*** RECORD EXCERPTS ***
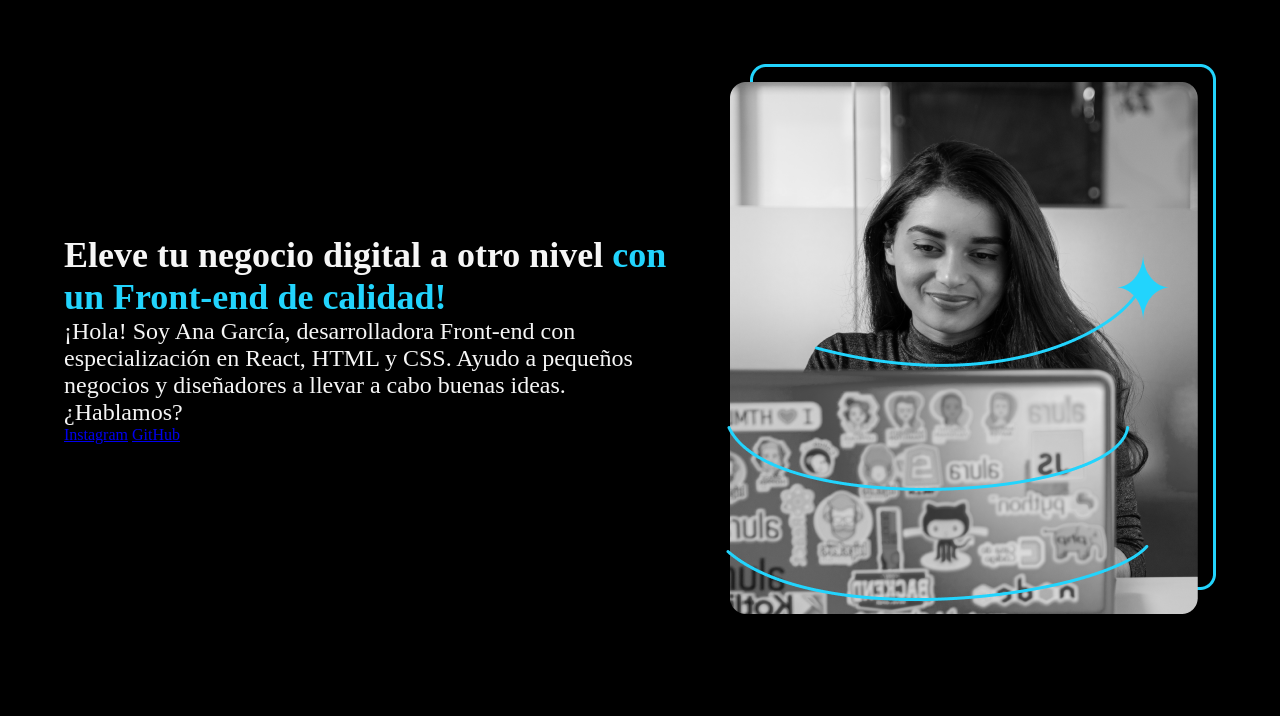
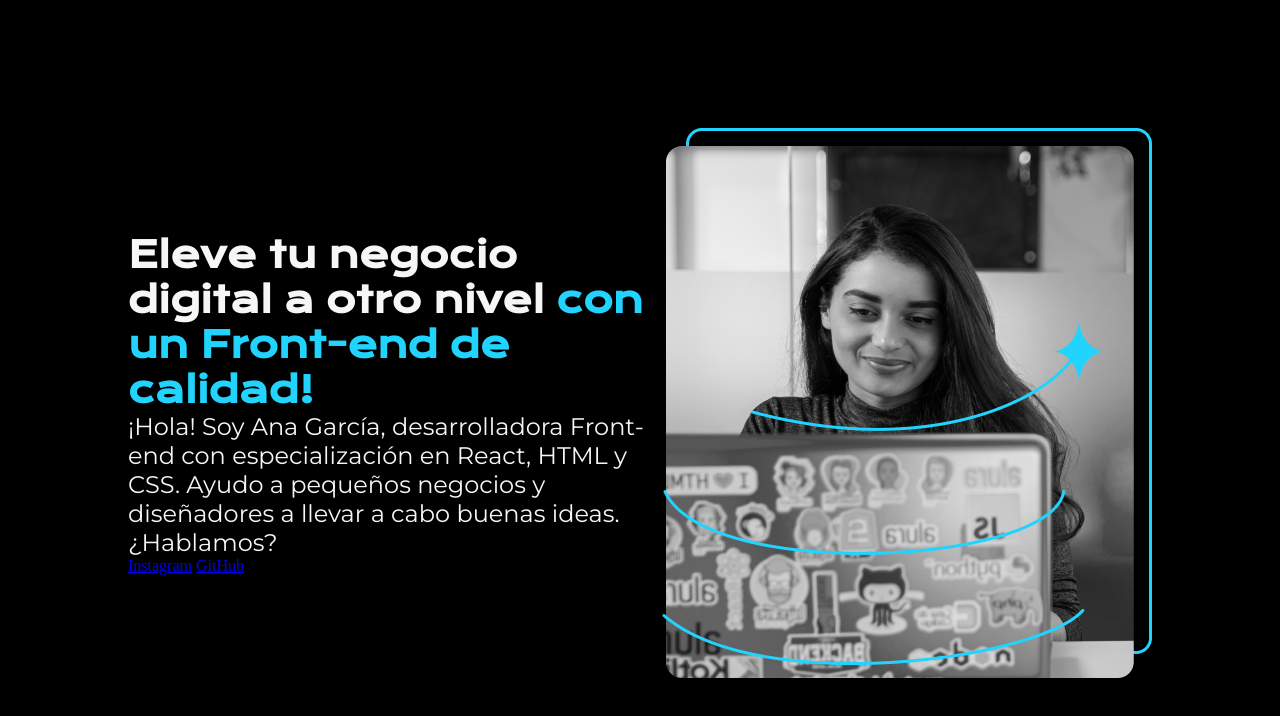
Before and after one commit to xaviac/HTML_y_CSS_Alura_01_al_04, a plain HTML site: page Portafolio/index.html in a window 1280 px wide. Drawn offline with nearby package versions, Linux system fonts and the light colour scheme.

Commit message:
Agregar fuentes de Google Fonts y ajustar márgenes en style.css para mejorar la presentación del contenido

```diff
--- a/Portafolio/style.css
+++ b/Portafolio/style.css
@@ -1,3 +1,5 @@
+@import url('https://fonts.googleapis.com/css2?family=Krona+One&family=Montserrat:ital,wght@0,100..900;1,100..900&display=swap');
+
 * {
     margin: 0;
     padding: 0;
@@ -18,7 +20,7 @@
 .presentacion {
     display: flex;
     align-items: center;
-    margin: 5%;
+    margin: 10%;
     justify-content: space-between;
 }
 
@@ -28,8 +30,10 @@
 
 .presentacion__contenido__titulo {
     font-size: 36px;
+    font-family: 'Krona One', sans-serif;
 }
 
 .presentacion__contenido__texto {
     font-size: 24px;
+    font-family: 'Montserrat', sans-serif;
 }
```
*** End of RECORD EXCERPTS ***
• _WHAT THE TASK ASKS_
Search the entries for the string "Krona" and copy each line where it occurs.

• _ANSWER TO THE PROBLEM_
+@import url('https://fonts.googleapis.com/css2?family=Krona+One&family=Montserrat:ital,wght@0,100..900;1,100..900&display=swap');
+    font-family: 'Krona One', sans-serif;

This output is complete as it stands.